Q: When did you begin writing poetry?
I may never be able to tell exactly when I started writing, but I do remember that I started collecting bits and pieces of what will be the beginning of my writing – not just poetry – while still in Junior High School.
It began with a slam book-of-sorts which I meant to give to my friends when they came visiting – not that I am that much of a people-person. It contained randoms like quotes, sketches, anecdotes, and thoughts, most of which insisted on emerging as poems. I found myself hooked, and my writings continued to grow long after the book was filled up.
Q: What motivated you?
In time, I found that writing is at once the means and the outlet of the meanings and re-creations of my beliefs, thoughts, observations, experiences and environment. Sometimes, many times, it is one of very few things that keep me sane and breathing.
Q: What themes do you write about and why?
Even when I mean to write a piece born out of the specific or personal, I find that I am drawn to themes that are universal – of the human condition and potential; of this and other worlds; of whatever goes in the name of life, of making meaning of it, living it and that ‘It happens!’. This thing called life.
Its scope. Vicissitudes. More. That it is both a teacher and the lesson to anyone who would learn from it. I like to get lost exploring it. I like to be a student of life, including in my writing.
Q: Do you write in other genres? If so, which ones?
I’ve written a number of plays, most of which I also directed and two of which I had to adapt. I’ve written more prose – of varying genres and lengths. Many of them are short stories and memoirs. Poetry comes to me much more often.
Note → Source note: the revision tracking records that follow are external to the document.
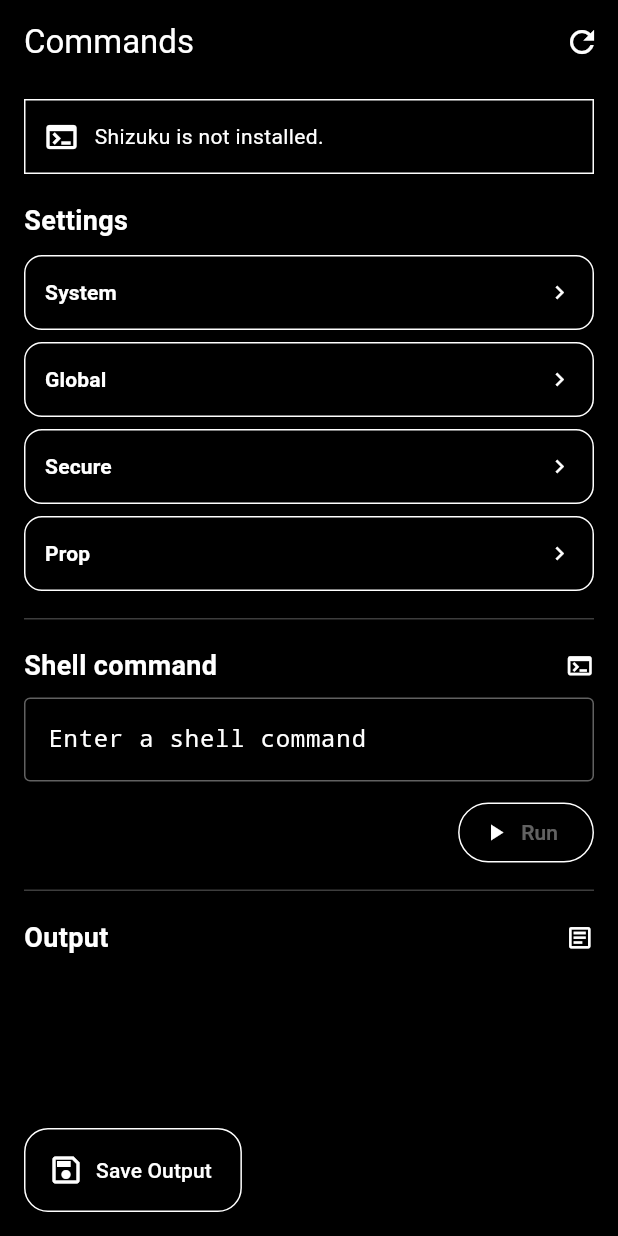
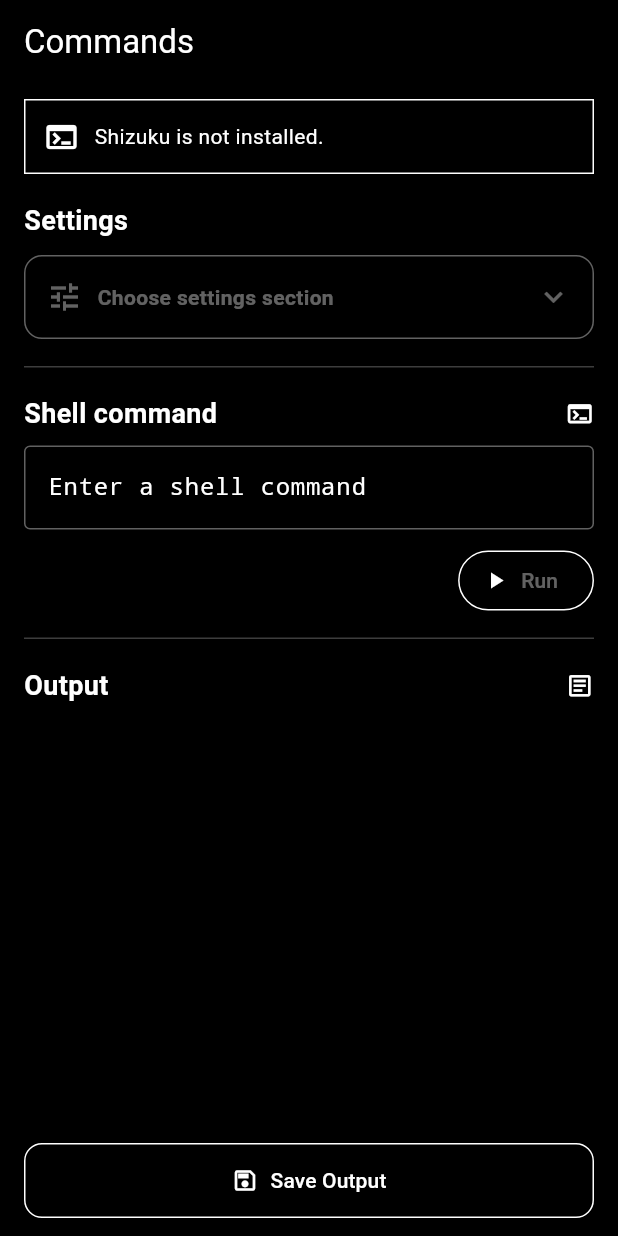
Before and after one commit to TomasThrawat/Commands, a Flutter app: the screen it shows after launch, on a phone screen of 412 x 824 dp. Run offline on Flutter 3.47's test engine with Material 3 defaults, Android fonts, the phone set to English and light mode, and no system bars.

Commit message:
chore: materialize Flutter project [skip ci]

```diff
--- a/apk-list.txt
+++ b/apk-list.txt
@@ -12,7 +12,7 @@ Archive:  build/app/outputs/flutter-apk/app-release.apk
        82  1981-01-01 01:01   assets/flutter_assets/FontManifest.json
     97988  1981-01-01 01:01   assets/flutter_assets/NOTICES.Z
        45  1981-01-01 01:01   assets/flutter_assets/NativeAssetsManifest.json
-     2800  1981-01-01 01:01   assets/flutter_assets/fonts/MaterialIcons-Regular.otf
+     2816  1981-01-01 01:01   assets/flutter_assets/fonts/MaterialIcons-Regular.otf
     21856  1981-01-01 01:01   assets/flutter_assets/shaders/ink_sparkle.frag
     17616  1981-01-01 01:01   assets/flutter_assets/shaders/stretch_effect.frag
      1738  1981-01-01 01:01   DebugProbesKt.bin
@@ -63,4 +63,4 @@ Archive:  build/app/outputs/flutter-apk/app-release.apk
       341  1981-01-01 01:01   res/yn.png
      7148  1981-01-01 01:01   resources.arsc
 ---------                     -------
- 17464929                     61 files
+ 17464945                     61 files
--- a/release-package/apk-list.txt
+++ b/release-package/apk-list.txt
@@ -12,7 +12,7 @@ Archive:  build/app/outputs/flutter-apk/app-release.apk
        82  1981-01-01 01:01   assets/flutter_assets/FontManifest.json
     97988  1981-01-01 01:01   assets/flutter_assets/NOTICES.Z
        45  1981-01-01 01:01   assets/flutter_assets/NativeAssetsManifest.json
-     2800  1981-01-01 01:01   assets/flutter_assets/fonts/MaterialIcons-Regular.otf
+     2816  1981-01-01 01:01   assets/flutter_assets/fonts/MaterialIcons-Regular.otf
     21856  1981-01-01 01:01   assets/flutter_assets/shaders/ink_sparkle.frag
     17616  1981-01-01 01:01   assets/flutter_assets/shaders/stretch_effect.frag
      1738  1981-01-01 01:01   DebugProbesKt.bin
@@ -63,4 +63,4 @@ Archive:  build/app/outputs/flutter-apk/app-release.apk
       341  1981-01-01 01:01   res/yn.png
      7148  1981-01-01 01:01   resources.arsc
 ---------                     -------
- 17464929                     61 files
+ 17464945                     61 files
--- a/release-package/lib/main.dart
+++ b/release-package/lib/main.dart
@@ -268,36 +268,6 @@ class _CommandsPageState extends State<CommandsPage> {
     );
   }
 
-  Widget _sectionButton(_SettingsSection section) {
-    return OutlinedButton(
-      onPressed: authorized ? () => _openSettingsSection(section) : null,
-      style: OutlinedButton.styleFrom(
-        foregroundColor: Colors.white,
-        disabledForegroundColor: Colors.white38,
-        side: const BorderSide(color: Colors.white),
-        padding: const EdgeInsets.symmetric(vertical: 15, horizontal: 14),
-        alignment: Alignment.centerLeft,
-        shape: RoundedRectangleBorder(
-          borderRadius: BorderRadius.circular(12),
-        ),
-      ),
-      child: Row(
-        children: [
-          Expanded(
-            child: Text(
-              section.title,
-              style: const TextStyle(
-                color: Colors.white,
-                fontWeight: FontWeight.w700,
-              ),
-            ),
-          ),
-          const Icon(Icons.chevron_right, color: Colors.white),
-        ],
-      ),
-    );
-  }
-
   Future<void> saveOutput() async {
     try {
       final raw = await channel.invokeMethod<Map<dynamic, dynamic>>(
@@ -333,29 +303,40 @@ class _CommandsPageState extends State<CommandsPage> {
     return Scaffold(
       appBar: AppBar(
         title: const Text('Commands'),
-        actions: [
-          IconButton(
-            onPressed: refreshStatus,
-            tooltip: 'Refresh',
-            icon: const Icon(Icons.refresh, color: Colors.white),
       ),
-        ],
+      bottomNavigationBar: SafeArea(
+        top: false,
+        child: Padding(
+          padding: const EdgeInsets.fromLTRB(16, 8, 16, 12),
+          child: SizedBox(
+            width: double.infinity,
+            child: OutlinedButton.icon(
+              onPressed: saveOutput,
+              style: OutlinedButton.styleFrom(
+                foregroundColor: Colors.white,
+                side: const BorderSide(color: Colors.white),
+                padding: const EdgeInsets.symmetric(
+                  vertical: 15,
+                  horizontal: 16,
                 ),
-      floatingActionButtonLocation: FloatingActionButtonLocation.startFloat,
-      floatingActionButton: FloatingActionButton.extended(
-        onPressed: saveOutput,
-        backgroundColor: Colors.black,
-        foregroundColor: Colors.white,
                 shape: RoundedRectangleBorder(
-          side: const BorderSide(color: Colors.white),
-          borderRadius: BorderRadius.circular(16),
+                  borderRadius: BorderRadius.circular(12),
+                ),
               ),
               icon: const Icon(Icons.save_outlined),
               label: const Text('Save Output'),
             ),
+          ),
+        ),
+      ),
       body: SafeArea(
+        child: RefreshIndicator(
+          onRefresh: refreshStatus,
+          color: Colors.white,
+          backgroundColor: Colors.black,
           child: SingleChildScrollView(
-          padding: const EdgeInsets.fromLTRB(16, 10, 16, 110),
+            physics: const AlwaysScrollableScrollPhysics(),
+            padding: const EdgeInsets.fromLTRB(16, 10, 16, 20),
             child: Column(
               crossAxisAlignment: CrossAxisAlignment.stretch,
               children: [
@@ -411,13 +392,57 @@ class _CommandsPageState extends State<CommandsPage> {
                   ],
                 ),
                 const SizedBox(height: 10),
-              _sectionButton(_SettingsSection.system),
-              const SizedBox(height: 8),
-              _sectionButton(_SettingsSection.global),
-              const SizedBox(height: 8),
-              _sectionButton(_SettingsSection.secure),
-              const SizedBox(height: 8),
-              _sectionButton(_SettingsSection.prop),
+                PopupMenuButton<_SettingsSection>(
+                  tooltip: 'Choose settings section',
+                  onSelected: _openSettingsSection,
+                  color: Colors.black,
+                  itemBuilder: (context) => _SettingsSection.values
+                      .map(
+                        (section) => PopupMenuItem<_SettingsSection>(
+                          value: section,
+                          enabled: authorized,
+                          child: Text(
+                            section.title,
+                            style: const TextStyle(color: Colors.white),
+                          ),
+                        ),
+                      )
+                      .toList(),
+                  child: Container(
+                    padding: const EdgeInsets.symmetric(
+                      vertical: 15,
+                      horizontal: 14,
+                    ),
+                    decoration: BoxDecoration(
+                      border: Border.all(
+                        color: authorized ? Colors.white : Colors.white38,
+                      ),
+                      borderRadius: BorderRadius.circular(12),
+                    ),
+                    child: Row(
+                      children: [
+                        Icon(
+                          Icons.tune,
+                          color: authorized ? Colors.white : Colors.white38,
+                        ),
+                        const SizedBox(width: 10),
+                        Expanded(
+                          child: Text(
+                            'Choose settings section',
+                            style: TextStyle(
+                              color: authorized ? Colors.white : Colors.white38,
+                              fontWeight: FontWeight.w700,
+                            ),
+                          ),
+                        ),
+                        Icon(
+                          Icons.expand_more,
+                          color: authorized ? Colors.white : Colors.white38,
+                        ),
+                      ],
+                    ),
+                  ),
+                ),
                 const SizedBox(height: 18),
                 const Divider(color: Colors.white24, height: 1),
                 const SizedBox(height: 18),
@@ -528,6 +553,7 @@ class _CommandsPageState extends State<CommandsPage> {
                   ),
                 ),
               ],
+            ),
           ),
         ),
       ),
@@ -837,11 +863,6 @@ class _SectionDialogState extends State<_SectionDialog> {
                     icon: const Icon(Icons.search, color: Colors.white),
                   ),
                   IconButton(
-                    onPressed: loading ? null : _reload,
-                    tooltip: 'Refresh',
-                    icon: const Icon(Icons.refresh, color: Colors.white),
-                  ),
-                  IconButton(
                     onPressed: () => Navigator.of(context).pop(),
                     tooltip: 'Close',
                     icon: const Icon(Icons.close, color: Colors.white),
@@ -876,22 +897,47 @@ class _SectionDialogState extends State<_SectionDialog> {
                 ),
               ),
             Expanded(
+              child: RefreshIndicator(
+                onRefresh: _reload,
+                color: Colors.white,
+                backgroundColor: Colors.black,
                 child: loading
-                  ? const Center(
-                      child: CircularProgressIndicator(color: Colors.white),
+                    ? ListView(
+                        physics: const AlwaysScrollableScrollPhysics(),
+                        children: const [
+                          SizedBox(
+                            height: 320,
+                            child: Center(
+                              child: CircularProgressIndicator(
+                                color: Colors.white,
+                              ),
+                            ),
+                          ),
+                        ],
                       )
                     : error != null
-                      ? Center(
+                        ? ListView(
+                            physics: const AlwaysScrollableScrollPhysics(),
+                            children: [
+                              SizedBox(
+                                height: 320,
+                                child: Center(
                                   child: Padding(
                                     padding: const EdgeInsets.all(24),
                                     child: Text(
                                       error!,
                                       textAlign: TextAlign.center,
-                              style: const TextStyle(color: Colors.white),
+                                      style: const TextStyle(
+                                        color: Colors.white,
                                       ),
                                     ),
+                                  ),
+                                ),
+                              ),
+                            ],
                           )
                         : ListView.separated(
+                            physics: const AlwaysScrollableScrollPhysics(),
                             padding: const EdgeInsets.fromLTRB(12, 8, 12, 20),
                             itemCount: visibleEntries.length,
                             separatorBuilder: (_, __) => const Divider(
@@ -968,6 +1014,7 @@ class _SectionDialogState extends State<_SectionDialog> {
                             },
                           ),
               ),
+            ),
           ],
         ),
       ),
--- a/release-package/tool/project_overlay/lib/main.dart
+++ b/release-package/tool/project_overlay/lib/main.dart
@@ -268,36 +268,6 @@ class _CommandsPageState extends State<CommandsPage> {
     );
   }
 
-  Widget _sectionButton(_SettingsSection section) {
-    return OutlinedButton(
-      onPressed: authorized ? () => _openSettingsSection(section) : null,
-      style: OutlinedButton.styleFrom(
-        foregroundColor: Colors.white,
-        disabledForegroundColor: Colors.white38,
-        side: const BorderSide(color: Colors.white),
-        padding: const EdgeInsets.symmetric(vertical: 15, horizontal: 14),
-        alignment: Alignment.centerLeft,
-        shape: RoundedRectangleBorder(
-          borderRadius: BorderRadius.circular(12),
-        ),
-      ),
-      child: Row(
-        children: [
-          Expanded(
-            child: Text(
-              section.title,
-              style: const TextStyle(
-                color: Colors.white,
-                fontWeight: FontWeight.w700,
-              ),
-            ),
-          ),
-          const Icon(Icons.chevron_right, color: Colors.white),
-        ],
-      ),
-    );
-  }
-
   Future<void> saveOutput() async {
     try {
       final raw = await channel.invokeMethod<Map<dynamic, dynamic>>(
@@ -333,29 +303,40 @@ class _CommandsPageState extends State<CommandsPage> {
     return Scaffold(
       appBar: AppBar(
         title: const Text('Commands'),
-        actions: [
-          IconButton(
-            onPressed: refreshStatus,
-            tooltip: 'Refresh',
-            icon: const Icon(Icons.refresh, color: Colors.white),
       ),
-        ],
+      bottomNavigationBar: SafeArea(
+        top: false,
+        child: Padding(
+          padding: const EdgeInsets.fromLTRB(16, 8, 16, 12),
+          child: SizedBox(
+            width: double.infinity,
+            child: OutlinedButton.icon(
+              onPressed: saveOutput,
+              style: OutlinedButton.styleFrom(
+                foregroundColor: Colors.white,
+                side: const BorderSide(color: Colors.white),
+                padding: const EdgeInsets.symmetric(
+                  vertical: 15,
+                  horizontal: 16,
                 ),
-      floatingActionButtonLocation: FloatingActionButtonLocation.startFloat,
-      floatingActionButton: FloatingActionButton.extended(
-        onPressed: saveOutput,
-        backgroundColor: Colors.black,
-        foregroundColor: Colors.white,
                 shape: RoundedRectangleBorder(
-          side: const BorderSide(color: Colors.white),
-          borderRadius: BorderRadius.circular(16),
+                  borderRadius: BorderRadius.circular(12),
+                ),
               ),
               icon: const Icon(Icons.save_outlined),
               label: const Text('Save Output'),
             ),
+          ),
+        ),
+      ),
       body: SafeArea(
+        child: RefreshIndicator(
+          onRefresh: refreshStatus,
+          color: Colors.white,
+          backgroundColor: Colors.black,
           child: SingleChildScrollView(
-          padding: const EdgeInsets.fromLTRB(16, 10, 16, 110),
+            physics: const AlwaysScrollableScrollPhysics(),
+            padding: const EdgeInsets.fromLTRB(16, 10, 16, 20),
             child: Column(
               crossAxisAlignment: CrossAxisAlignment.stretch,
               children: [
@@ -411,13 +392,57 @@ class _CommandsPageState extends State<CommandsPage> {
                   ],
                 ),
                 const SizedBox(height: 10),
-              _sectionButton(_SettingsSection.system),
-              const SizedBox(height: 8),
-              _sectionButton(_SettingsSection.global),
-              const SizedBox(height: 8),
-              _sectionButton(_SettingsSection.secure),
-              const SizedBox(height: 8),
-              _sectionButton(_SettingsSection.prop),
+                PopupMenuButton<_SettingsSection>(
+                  tooltip: 'Choose settings section',
+                  onSelected: _openSettingsSection,
+                  color: Colors.black,
+                  itemBuilder: (context) => _SettingsSection.values
+                      .map(
+                        (section) => PopupMenuItem<_SettingsSection>(
+                          value: section,
+                          enabled: authorized,
+                          child: Text(
+                            section.title,
+                            style: const TextStyle(color: Colors.white),
+                          ),
+                        ),
+                      )
+                      .toList(),
+                  child: Container(
+                    padding: const EdgeInsets.symmetric(
+                      vertical: 15,
+                      horizontal: 14,
+                    ),
+                    decoration: BoxDecoration(
+                      border: Border.all(
+                        color: authorized ? Colors.white : Colors.white38,
+                      ),
+                      borderRadius: BorderRadius.circular(12),
+                    ),
+                    child: Row(
+                      children: [
+                        Icon(
+                          Icons.tune,
+                          color: authorized ? Colors.white : Colors.white38,
+                        ),
+                        const SizedBox(width: 10),
+                        Expanded(
+                          child: Text(
+                            'Choose settings section',
+                            style: TextStyle(
+                              color: authorized ? Colors.white : Colors.white38,
+                              fontWeight: FontWeight.w700,
+                            ),
+                          ),
+                        ),
+                        Icon(
+                          Icons.expand_more,
+                          color: authorized ? Colors.white : Colors.white38,
+                        ),
+                      ],
+                    ),
+                  ),
+                ),
                 const SizedBox(height: 18),
                 const Divider(color: Colors.white24, height: 1),
                 const SizedBox(height: 18),
@@ -528,6 +553,7 @@ class _CommandsPageState extends State<CommandsPage> {
                   ),
                 ),
               ],
+            ),
           ),
         ),
       ),
@@ -837,11 +863,6 @@ class _SectionDialogState extends State<_SectionDialog> {
                     icon: const Icon(Icons.search, color: Colors.white),
                   ),
                   IconButton(
-                    onPressed: loading ? null : _reload,
-                    tooltip: 'Refresh',
-                    icon: const Icon(Icons.refresh, color: Colors.white),
-                  ),
-                  IconButton(
                     onPressed: () => Navigator.of(context).pop(),
                     tooltip: 'Close',
                     icon: const Icon(Icons.close, color: Colors.white),
@@ -876,22 +897,47 @@ class _SectionDialogState extends State<_SectionDialog> {
                 ),
               ),
             Expanded(
+              child: RefreshIndicator(
+                onRefresh: _reload,
+                color: Colors.white,
+                backgroundColor: Colors.black,
                 child: loading
-                  ? const Center(
-                      child: CircularProgressIndicator(color: Colors.white),
+                    ? ListView(
+                        physics: const AlwaysScrollableScrollPhysics(),
+                        children: const [
+                          SizedBox(
+                            height: 320,
+                            child: Center(
+                              child: CircularProgressIndicator(
+                                color: Colors.white,
+                              ),
+                            ),
+                          ),
+                        ],
                       )
                     : error != null
-                      ? Center(
+                        ? ListView(
+                            physics: const AlwaysScrollableScrollPhysics(),
+                            children: [
+                              SizedBox(
+                                height: 320,
+                                child: Center(
                                   child: Padding(
                                     padding: const EdgeInsets.all(24),
                                     child: Text(
                                       error!,
                                       textAlign: TextAlign.center,
-                              style: const TextStyle(color: Colors.white),
+                                      style: const TextStyle(
+                                        color: Colors.white,
                                       ),
                                     ),
+                                  ),
+                                ),
+                              ),
+                            ],
                           )
                         : ListView.separated(
+                            physics: const AlwaysScrollableScrollPhysics(),
                             padding: const EdgeInsets.fromLTRB(12, 8, 12, 20),
                             itemCount: visibleEntries.length,
                             separatorBuilder: (_, __) => const Divider(
@@ -968,6 +1014,7 @@ class _SectionDialogState extends State<_SectionDialog> {
                             },
                           ),
               ),
+            ),
           ],
         ),
       ),
```
Also changed, not shown: 6 other files. Lines whose indentation alone changed are shown as unchanged.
Q: What do you think needs to be done to encourage young writers in Ghana?
Many of the things that young writers in Ghana need are institutional and industrial structures that not only nurture, but promote and support the craft. I’m happy, however, that many of these writers are making things happen, taking initiatives to help themselves – whatever that means – and are also pushing the boundaries of writing in and from Ghana, now and for years to come. When and if they come, the structures and support will never hurt but in the meanwhile, these writers are doing much more than just ‘encouraging’ their own selves.
Q: You were the only woman who entered the contest. Do you think women are discouraged from writing in any way?
Not that I know of. This could be sheer coincidence. Or it can as well be that a good number of writers who are women are inclined to writing in other mediums and or genres.